■ What you have to do ■
Each entry below should appear again exactly as written, without pictures.

===

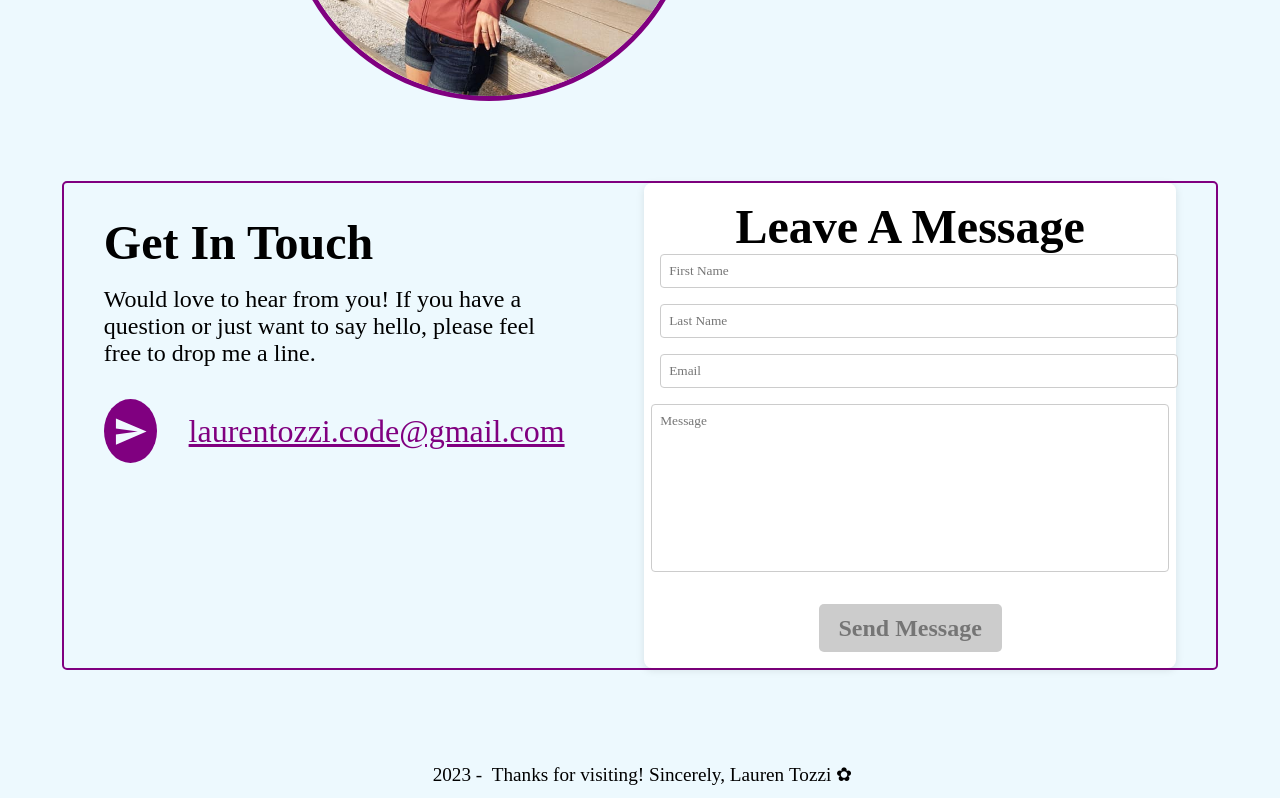
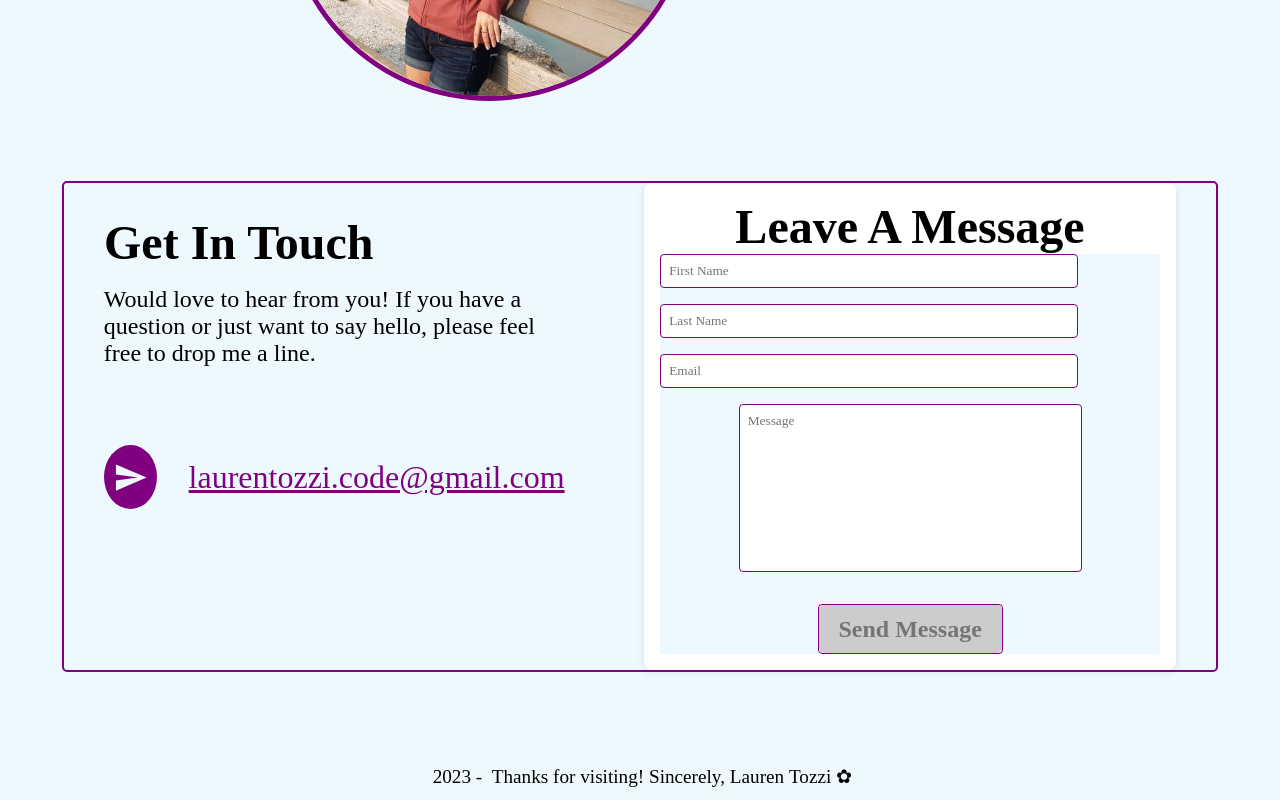
Before and after one commit to Ooh-LaLa/portfolio, a React (Create React App) app: page /about-me in a window 1280 px wide. Shown: the part 405-1205 px from the top of the page. Built offline with nearby package versions, Linux system fonts and the light colour scheme; a web font is replaced by a local one.

Commit message:
animate leave a message and get in touch

```diff
--- a/package.json
+++ b/package.json
@@ -11,6 +11,7 @@
     "@testing-library/jest-dom": "^5.16.5",
     "@testing-library/react": "^13.4.0",
     "@testing-library/user-event": "^13.5.0",
+    "animate.css": "^4.1.1",
     "gh-pages": "^5.0.0",
     "react": "^18.2.0",
     "react-dom": "^18.2.0",
--- a/public/index.html
+++ b/public/index.html
@@ -11,7 +11,8 @@
 		<link rel="preconnect" href="https://fonts.googleapis.com">
 <link rel="preconnect" href="https://fonts.gstatic.com" crossorigin>
 <link href="https://fonts.googleapis.com/css2?family=Amaranth&family=Courgette&family=Give+You+Glory&family=Maven+Pro:wght@800&family=Space+Grotesk:wght@500&family=Unbounded:wght@300&display=swap" rel="stylesheet">
-		<title>Lauren Tozzi</title>
+<link rel="stylesheet" href="https://cdnjs.cloudflare.com/ajax/libs/animate.css/4.1.1/animate.min.css"/>
+ <title>Lauren Tozzi</title>
 	</head>
 	<body>
 		<div id="backdrop"></div>
--- a/src/components/Get In Touch/ContactForm.js
+++ b/src/components/Get In Touch/ContactForm.js
@@ -90,7 +90,7 @@ const ContactForm = (props) => {
                 message="Are you sure you want to leave? All your entered data will be lost!"
             />
             <div className={classes.contactFormCard}>
-                <h1 style={{ color: nonThemeColor }}>Leave A Message</h1>
+                <h1 className="h1Message animate__animated animate__backInRight"  style={{ color: !nonThemeColor}}>Leave A Message</h1>
                 <form
                     onFocus={formFocusedHandler}
                     onSubmit={formSubmitHandler}
--- a/src/components/Get In Touch/GetInTouch.js
+++ b/src/components/Get In Touch/GetInTouch.js
@@ -28,7 +28,7 @@ const GetInTouch = (props) => {
     return (
         <div className={classes.getInTouch} style={{borderColor:uiColor}}>
             <div className={classes.getInTouchCard}>
-                <h1 style={{color:nonThemeColor}}>Get In Touch</h1>
+                <h1 className="h1Message animate__animated animate__backInLeft" style={{color:nonThemeColor}}>Get In Touch</h1>
                 <p>Would love to hear from you! If you have a question or just want to say hello, please feel free to drop me a line.</p>
                 <div>
                     {contactDetails}
--- a/src/components/Get In Touch/GetInTouch.module.css
+++ b/src/components/Get In Touch/GetInTouch.module.css
@@ -25,6 +25,7 @@
 }
 .contactIcon {
 	width: 4rem;
+	margin-top: 10%;
 	height: 4rem;
 	border-radius: 50%;
 	color: aliceblue;
@@ -33,6 +34,7 @@
 	justify-content: center;
 }
 .contactValue {
+	margin-top: 10%;
 	margin-left: 2rem;
 	font-size: 2rem;
 }
--- a/src/components/Get In Touch/contactForm.module.css
+++ b/src/components/Get In Touch/contactForm.module.css
@@ -9,6 +9,7 @@
 }
 
 .contactForm {
+	background-color: #EDF9FE;
 	display: flex;
 	flex-direction: column;
 	align-items: center;
@@ -21,10 +22,10 @@
 }
 
 .Input {
-	width: 100%;
+	width: 80%;
 	margin-bottom: 1rem;
 	padding: 0.5rem;
-	border: 1px solid #ccc;
+	border: 1px solid rgb(128, 0, 128);
 	border-radius: 4px;
 }
 
@@ -34,10 +35,18 @@
 
 .textArea {
 	height: 150px;
+	width: 325px;
 	resize: none;
 }
 
 .sendBtn {
+	border: 1px solid rgb(128, 0, 128);
+	border-radius: 4px;
 	margin-top: 1rem;
 	text-align: center;
 }
+
+ .h1Message {
+	background-color: #EDF9FE;
+
+}
```
Also changed, not shown: 1 other file (tests, documents, lock files or other folders).
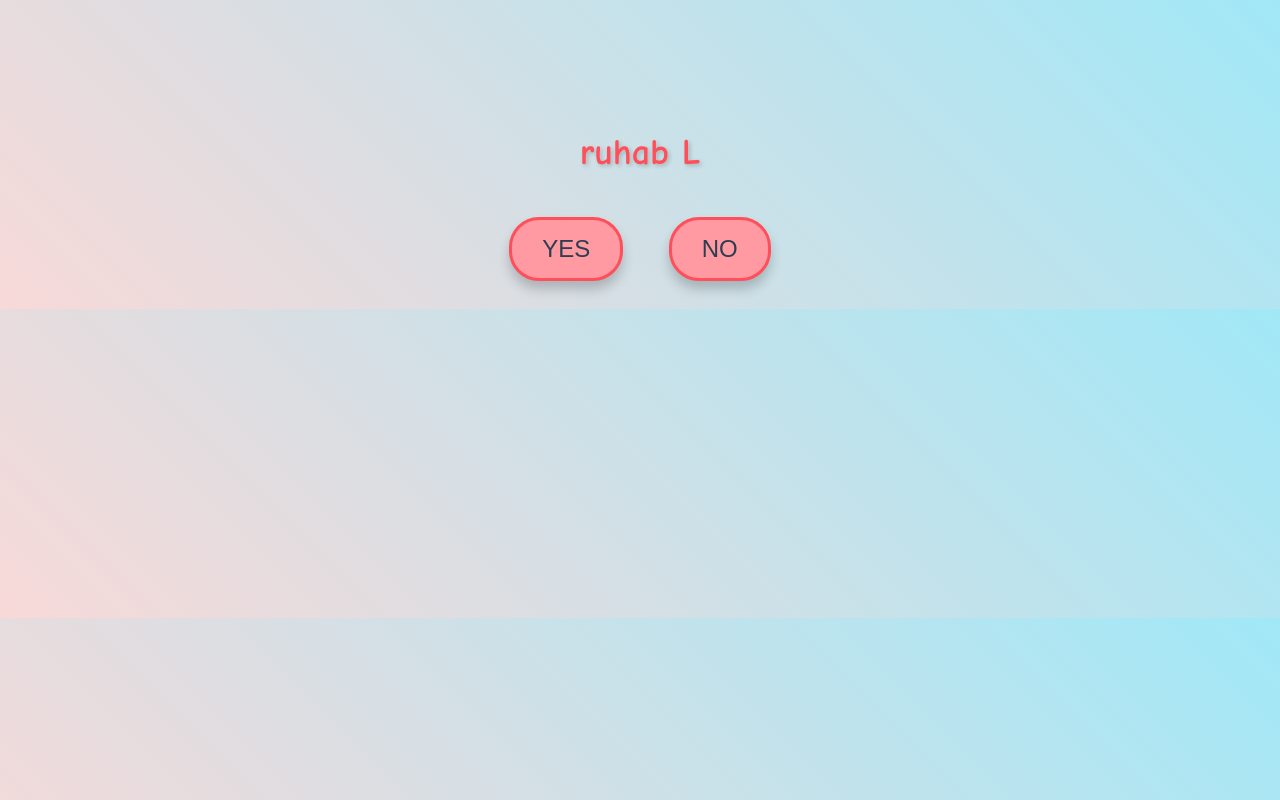
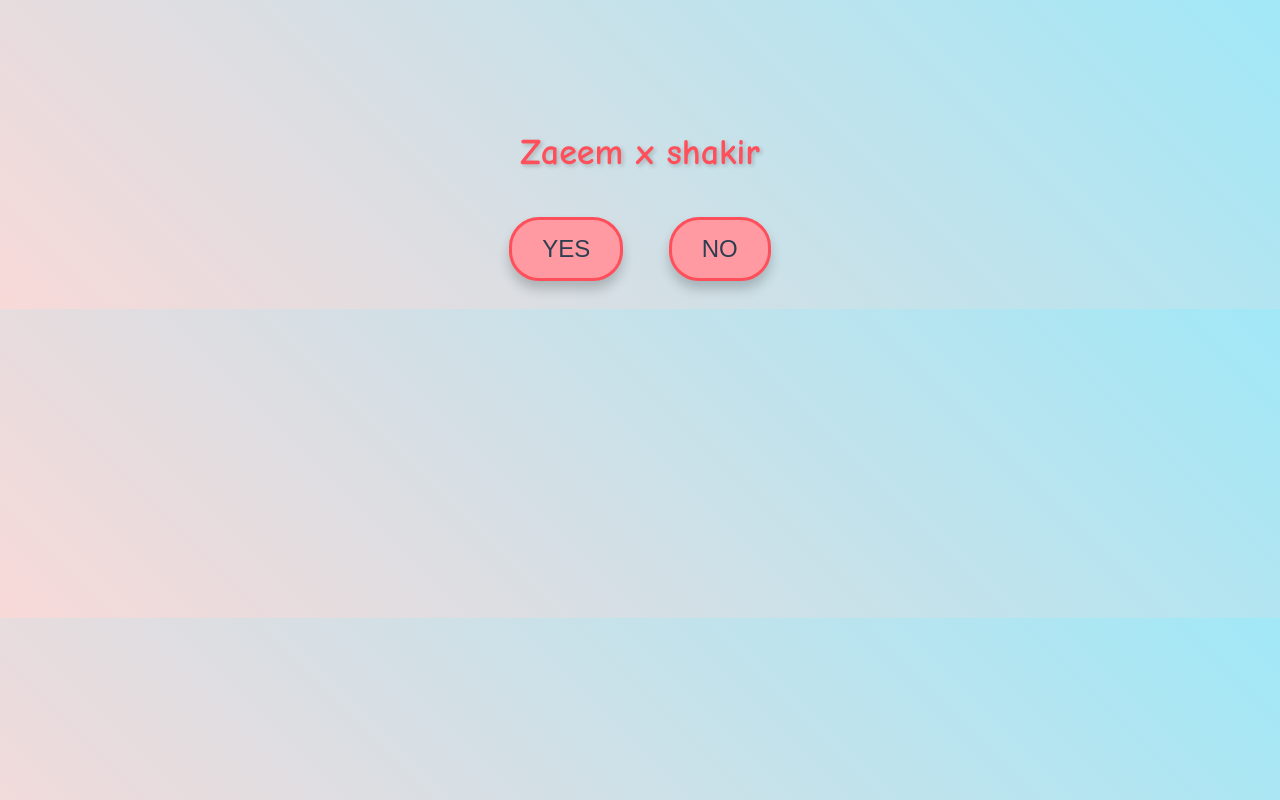
Before and after one commit to AbdullahSalman1/abdullahsalman69.github.io, a plain HTML site: page index.html in a window 1280 px wide. Drawn offline with Linux system fonts and the light colour scheme.

Commit message:
Update index.html

```diff
--- a/index.html
+++ b/index.html
@@ -2,12 +2,12 @@
 <html lang="en">
 <head>
 <meta charset="UTF-8">
-<title>HISHAM</title>
+<title>Abdullah</title>
 <link rel="stylesheet" href="styles.css">
 </head>
 <body>
 
-<h1>ruhab L</h1>
+<h1>Zaeem x shakir</h1>
 
 <button onclick="redirectToYes()">YES</button>
 <button id="noButton" onclick="redirectToNo()">NO</button>
```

===

■ Response to this exercise ■
Before and after one commit to Ooh-LaLa/portfolio, a React (Create React App) app: page /about-me in a window 1280 px wide. Shown: the part 405-1205 px from the top of the page. Built offline with nearby package versions, Linux system fonts and the light colour scheme; a web font is replaced by a local one.

Commit message:
animate leave a message and get in touch

```diff
--- a/package.json
+++ b/package.json
@@ -11,6 +11,7 @@
     "@testing-library/jest-dom": "^5.16.5",
     "@testing-library/react": "^13.4.0",
     "@testing-library/user-event": "^13.5.0",
+    "animate.css": "^4.1.1",
     "gh-pages": "^5.0.0",
     "react": "^18.2.0",
     "react-dom": "^18.2.0",
--- a/public/index.html
+++ b/public/index.html
@@ -11,7 +11,8 @@
 		<link rel="preconnect" href="https://fonts.googleapis.com">
 <link rel="preconnect" href="https://fonts.gstatic.com" crossorigin>
 <link href="https://fonts.googleapis.com/css2?family=Amaranth&family=Courgette&family=Give+You+Glory&family=Maven+Pro:wght@800&family=Space+Grotesk:wght@500&family=Unbounded:wght@300&display=swap" rel="stylesheet">
-		<title>Lauren Tozzi</title>
+<link rel="stylesheet" href="https://cdnjs.cloudflare.com/ajax/libs/animate.css/4.1.1/animate.min.css"/>
+ <title>Lauren Tozzi</title>
 	</head>
 	<body>
 		<div id="backdrop"></div>
--- a/src/components/Get In Touch/ContactForm.js
+++ b/src/components/Get In Touch/ContactForm.js
@@ -90,7 +90,7 @@ const ContactForm = (props) => {
                 message="Are you sure you want to leave? All your entered data will be lost!"
             />
             <div className={classes.contactFormCard}>
-                <h1 style={{ color: nonThemeColor }}>Leave A Message</h1>
+                <h1 className="h1Message animate__animated animate__backInRight"  style={{ color: !nonThemeColor}}>Leave A Message</h1>
                 <form
                     onFocus={formFocusedHandler}
                     onSubmit={formSubmitHandler}
--- a/src/components/Get In Touch/GetInTouch.js
+++ b/src/components/Get In Touch/GetInTouch.js
@@ -28,7 +28,7 @@ const GetInTouch = (props) => {
     return (
         <div className={classes.getInTouch} style={{borderColor:uiColor}}>
             <div className={classes.getInTouchCard}>
-                <h1 style={{color:nonThemeColor}}>Get In Touch</h1>
+                <h1 className="h1Message animate__animated animate__backInLeft" style={{color:nonThemeColor}}>Get In Touch</h1>
                 <p>Would love to hear from you! If you have a question or just want to say hello, please feel free to drop me a line.</p>
                 <div>
                     {contactDetails}
--- a/src/components/Get In Touch/GetInTouch.module.css
+++ b/src/components/Get In Touch/GetInTouch.module.css
@@ -25,6 +25,7 @@
 }
 .contactIcon {
 	width: 4rem;
+	margin-top: 10%;
 	height: 4rem;
 	border-radius: 50%;
 	color: aliceblue;
@@ -33,6 +34,7 @@
 	justify-content: center;
 }
 .contactValue {
+	margin-top: 10%;
 	margin-left: 2rem;
 	font-size: 2rem;
 }
--- a/src/components/Get In Touch/contactForm.module.css
+++ b/src/components/Get In Touch/contactForm.module.css
@@ -9,6 +9,7 @@
 }
 
 .contactForm {
+	background-color: #EDF9FE;
 	display: flex;
 	flex-direction: column;
 	align-items: center;
@@ -21,10 +22,10 @@
 }
 
 .Input {
-	width: 100%;
+	width: 80%;
 	margin-bottom: 1rem;
 	padding: 0.5rem;
-	border: 1px solid #ccc;
+	border: 1px solid rgb(128, 0, 128);
 	border-radius: 4px;
 }
 
@@ -34,10 +35,18 @@
 
 .textArea {
 	height: 150px;
+	width: 325px;
 	resize: none;
 }
 
 .sendBtn {
+	border: 1px solid rgb(128, 0, 128);
+	border-radius: 4px;
 	margin-top: 1rem;
 	text-align: center;
 }
+
+ .h1Message {
+	background-color: #EDF9FE;
+
+}
```
Also changed, not shown: 1 other file (tests, documents, lock files or other folders).
Before and after one commit to AbdullahSalman1/abdullahsalman69.github.io, a plain HTML site: page index.html in a window 1280 px wide. Drawn offline with Linux system fonts and the light colour scheme.

Commit message:
Update index.html

```diff
--- a/index.html
+++ b/index.html
@@ -2,12 +2,12 @@
 <html lang="en">
 <head>
 <meta charset="UTF-8">
-<title>HISHAM</title>
+<title>Abdullah</title>
 <link rel="stylesheet" href="styles.css">
 </head>
 <body>
 
-<h1>ruhab L</h1>
+<h1>Zaeem x shakir</h1>
 
 <button onclick="redirectToYes()">YES</button>
 <button id="noButton" onclick="redirectToNo()">NO</button>
```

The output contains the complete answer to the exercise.